Edit difference data
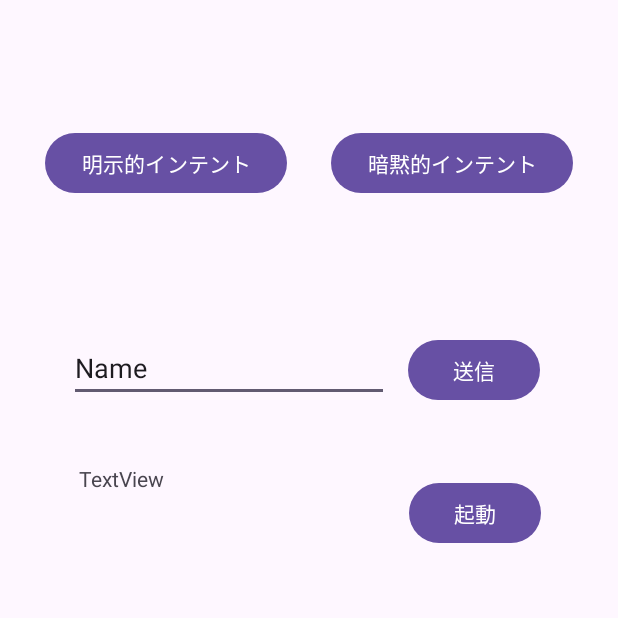
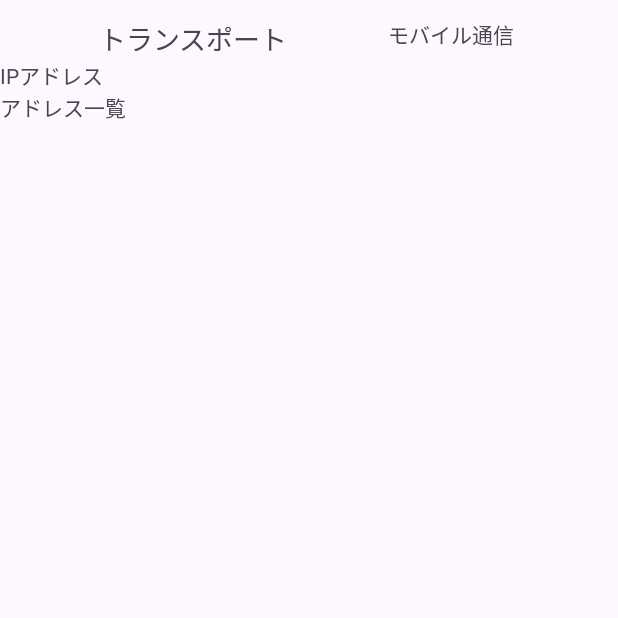
Before and after one commit to KoheiYamashita23/AndroidApp, an Android app: the screen it shows after launch (MainActivity3 before the commit, ConectivityActivity after it), on a phone screen of 412 x 824 dp, the top half of it. Run offline under Robolectric (Android 15) with nearby library versions, the phone set to English and light mode, and no system bars.

Commit message:
四日目のコード追加

```diff
--- /dev/null
+++ b/app/src/main/java/jp/ac/meijou/android/s221205179/ConectivityActivity.java
@@ -0,0 +1,57 @@
+package jp.ac.meijou.android.s221205179;
+
+import androidx.appcompat.app.AppCompatActivity;
+
+import android.net.ConnectivityManager;
+import android.net.LinkAddress;
+import android.net.Network;
+import android.net.NetworkCapabilities;
+import android.os.Bundle;
+
+import java.util.stream.Collectors;
+
+import jp.ac.meijou.android.s221205179.databinding.ConectivityBinding;
+
+public class ConectivityActivity extends AppCompatActivity {
+
+    private ConectivityBinding binding;
+
+    private ConnectivityManager connectivityManager;
+
+    @Override
+    protected void onCreate(Bundle savedInstanceState) {
+        super.onCreate(savedInstanceState);
+        binding=ConectivityBinding.inflate(getLayoutInflater());
+        setContentView(binding.getRoot());
+
+        connectivityManager=getSystemService(ConnectivityManager.class);
+        var currentNetwork=connectivityManager.getActiveNetwork();
+        upDateTransport(currentNetwork);
+        upDateIpAddress(currentNetwork);
+    }
+
+    private void upDateTransport(Network network){
+        var caps=connectivityManager.getNetworkCapabilities(network);
+
+        if (caps!=null){
+            String transport;
+            if(caps.hasTransport(NetworkCapabilities.TRANSPORT_CELLULAR)){
+                transport="モバイル通信";
+            } else if (caps.hasTransport(NetworkCapabilities.TRANSPORT_WIFI)) {
+                transport="wifi";
+            }else {
+                transport="その他";
+            }
+            binding.transportName.setText(transport);
+        }
+    }
+    private void upDateIpAddress(Network network){
+        var linkProps=connectivityManager.getLinkProperties(network);
+        if(linkProps!=null){
+            var address=linkProps.getLinkAddresses().stream()
+                    .map(LinkAddress::toString)
+                    .collect(Collectors.joining("\n"));
+            binding.inAddressName.setText(address);
+        }
+    }
+}
--- a/app/src/main/java/jp/ac/meijou/android/s221205179/SubActivity.java
+++ b/app/src/main/java/jp/ac/meijou/android/s221205179/SubActivity.java
@@ -18,8 +18,7 @@ public class SubActivity extends AppCompatActivity {
         binding=ActivitySubBinding.inflate(getLayoutInflater());
         setContentView(binding.getRoot());
 
-        Optional.ofNullable(getIntent().getStringExtra("text"))
-                .ifPresent(text->binding.textView.setText(text));
+
 
         binding.button20.setOnClickListener(view -> {
             var intent = new Intent();
--- a/app/src/main/res/layout/activity_sub.xml
+++ b/app/src/main/res/layout/activity_sub.xml
@@ -7,7 +7,7 @@
     tools:context=".SubActivity">
 
     <TextView
-        android:id="@+id/textView"
+        android:id="@+id/imageView2"
         android:layout_width="324dp"
         android:layout_height="101dp"
         android:layout_marginStart="44dp"
@@ -37,5 +37,5 @@
         android:layout_marginEnd="76dp"
         android:text="not cancel"
         app:layout_constraintEnd_toEndOf="parent"
-        app:layout_constraintTop_toBottomOf="@+id/textView" />
+        app:layout_constraintTop_toBottomOf="@+id/imageView2" />
 </androidx.constraintlayout.widget.ConstraintLayout>
--- /dev/null
+++ b/app/src/main/res/layout/conectivity.xml
@@ -0,0 +1,45 @@
+<?xml version="1.0" encoding="utf-8"?>
+<androidx.constraintlayout.widget.ConstraintLayout xmlns:android="http://schemas.android.com/apk/res/android"
+    xmlns:app="http://schemas.android.com/apk/res-auto"
+    xmlns:tools="http://schemas.android.com/tools"
+    android:layout_width="match_parent"
+    android:layout_height="match_parent"
+    tools:context=".ConectivityActivity">
+
+    <TextView
+        android:id="@+id/transportTitle"
+        android:layout_width="wrap_content"
+        android:layout_height="wrap_content"
+        android:text="トランスポート"
+        android:textSize="18dp"
+        android:layout_marginTop="12dp"
+        app:layout_constraintTop_toTopOf="parent"
+        app:layout_constraintStart_toStartOf="parent"
+        app:layout_constraintEnd_toStartOf="@id/transportName"/>
+
+    <TextView
+        android:id="@+id/transportName"
+        android:layout_width="87dp"
+        android:layout_height="25dp"
+        android:layout_marginTop="12dp"
+        android:text="test"
+        app:layout_constraintEnd_toEndOf="parent"
+        app:layout_constraintStart_toEndOf="@id/transportTitle"
+        app:layout_constraintTop_toTopOf="parent" />
+
+    <TextView
+        android:id="@+id/ipAddresstitle"
+        android:layout_width="wrap_content"
+        android:layout_height="wrap_content"
+        android:text="IPアドレス"
+        app:layout_constraintTop_toBottomOf="@id/transportTitle"
+        app:layout_constraintStart_toStartOf="parent"/>
+
+    <TextView
+        android:id="@+id/inAddressName"
+        android:layout_width="wrap_content"
+        android:layout_height="wrap_content"
+        android:text="アドレス一覧"
+        app:layout_constraintTop_toBottomOf="@id/ipAddresstitle"
+        app:layout_constraintStart_toStartOf="parent"/>
+</androidx.constraintlayout.widget.ConstraintLayout>
```
Also changed, not shown: app/src/main/AndroidManifest.xml (+17 -7 lines), app/src/main/java/jp/ac/meijou/android/s221205179/Gist.java (added, +11 -0 lines), app/src/main/java/jp/ac/meijou/android/s221205179/NetworkActivity.java (added, +71 -0 lines), app/src/main/res/layout/activity_network.xml (added, +43 -0 lines).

TASK:
Filter the records above, keeping each line that contains the word "java".

RESULT OF THE EXERCISE:
+++ b/app/src/main/java/jp/ac/meijou/android/s221205179/ConectivityActivity.java
+import java.util.stream.Collectors;
--- a/app/src/main/java/jp/ac/meijou/android/s221205179/SubActivity.java
+++ b/app/src/main/java/jp/ac/meijou/android/s221205179/SubActivity.java
Also changed, not shown: app/src/main/AndroidManifest.xml (+17 -7 lines), app/src/main/java/jp/ac/meijou/android/s221205179/Gist.java (added, +11 -0 lines), app/src/main/java/jp/ac/meijou/android/s221205179/NetworkActivity.java (added, +71 -0 lines), app/src/main/res/layout/activity_network.xml (added, +43 -0 lines).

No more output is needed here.